A hostage in Afghanistan scolded President Joe Biden’s administration Friday for stranding him in the Jihadist-controlled nation for over ten days after the deadly evacuation concluded.
“I’m frightened I will be left behind,” said the man, whose name was hidden by the Associated Press (AP) for safety reasons.
The man also told the outlet he is worried about his safety and has no idea what the “issue is” preventing his evacuation.
“I don’t know what the issue is — is it a political issue, or they don’t care about us?” he said in reference to the Biden administration who praised the Taliban Thursday for being “businesslike and professional.”
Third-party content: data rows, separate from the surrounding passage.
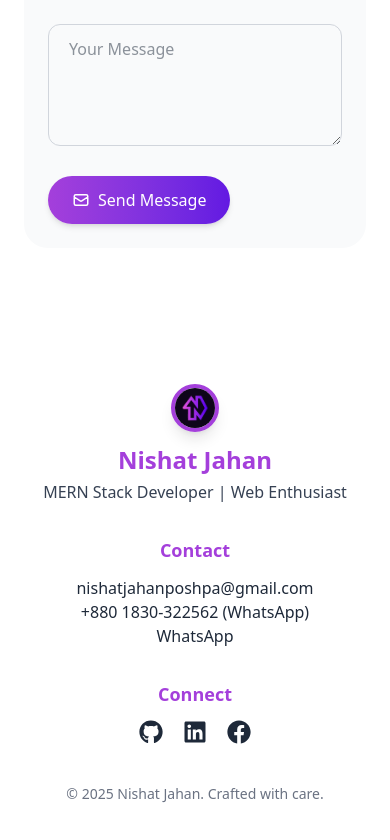
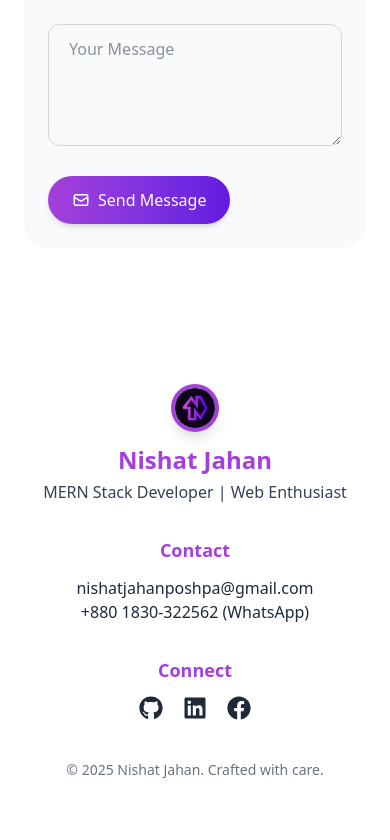
Before and after one commit to nishatjahan62/my-portfolio, a React (Vite) app: page / in a window 390 px wide. Shown: the part 5955-6795 px from the top of the page. Built offline with nearby package versions, Linux system fonts and the light colour scheme.

Commit message:
changed the phone link to whatsup link

```diff
--- a/src/Pages/Sections/Contact.jsx
+++ b/src/Pages/Sections/Contact.jsx
@@ -99,7 +99,7 @@ const Contact = () => {
             <div className="flex items-center gap-4">
               <FaPhoneAlt className="text-primary" />
             <a
-  href="tel:+8801830322562"
+ href="https://wa.me/8801830322562"
   className="hover:text-[#A43FDB] transition"
 >
   +880 1830-322562 (WhatsApp)
--- a/src/components/Footer/Footer.jsx
+++ b/src/components/Footer/Footer.jsx
@@ -34,19 +34,11 @@ const Footer = () => {
             nishatjahanposhpa@gmail.com
           </a></span>
            <a
-  href="tel:+8801830322562"
+  href="https://wa.me/8801830322562"
   className="hover:text-[#A43FDB] transition"
 >
   +880 1830-322562 (WhatsApp)
 </a>
-          <a
-            href="https://wa.me/880130322562"
-            target="_blank"
-            rel="noreferrer"
-            className="hover:text-[#A43FDB] transition"
-          >
-            WhatsApp
-          </a>
         </div>
 
         {/* Social */}
```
“They have shown flexibility, and they have been businesslike and professional in our dealings with them in this effort,” National Security Council (NSC) Spokesperson Emily Horne Horne said about Biden’s efforts to save American life being enemy lines Thursday.
“This is a positive first step,” she added, regarding a private flight safely in Qatar.
Meanwhile, the AP reported Friday that Sirajuddin Haqqani, an FBI wanted terrorist with connections to al Qaeda and a $10 million bounty for alleged attacks and kidnappings, is in charge of passport control in Afghanistan.
Afghanistan veteran founder of No One Left Behind Matt Zeller told the AP he believes Haqqani is in “charge of granting passports.”
Zeller explained the best opportunity for the trapped Americans to leave the country was over a week ago, before Biden fully withdrew U.S. troops. “For all intents and purposes, these people’s chances of escaping the Taliban ended the day we left them behind,” Zeller said.
Meanwhile, despite media reports that say otherwise, Secretary of State Antony Blinken on Thursday congratulated the Biden administration’s deadly evacuation in Afghanistan as “extraordinary” while claiming 100 Americans are trapped in the country.
Blinken also claimed Biden had rescued 6,000, even though the White House originally said 11,000 Americans were in the country as it collapsed.
But Blinken’s estimates also do not square with congressional reports. Rep. Darrell Issa (R-CA) told the AP “the number of U.S. citizens still there and wanting to leave is closer to 500.” Issa also suggested that if family members are included, the overall “number of people could be as high as 1,000.”
Follow Wendell Husebø on Twitter @WendellHusebø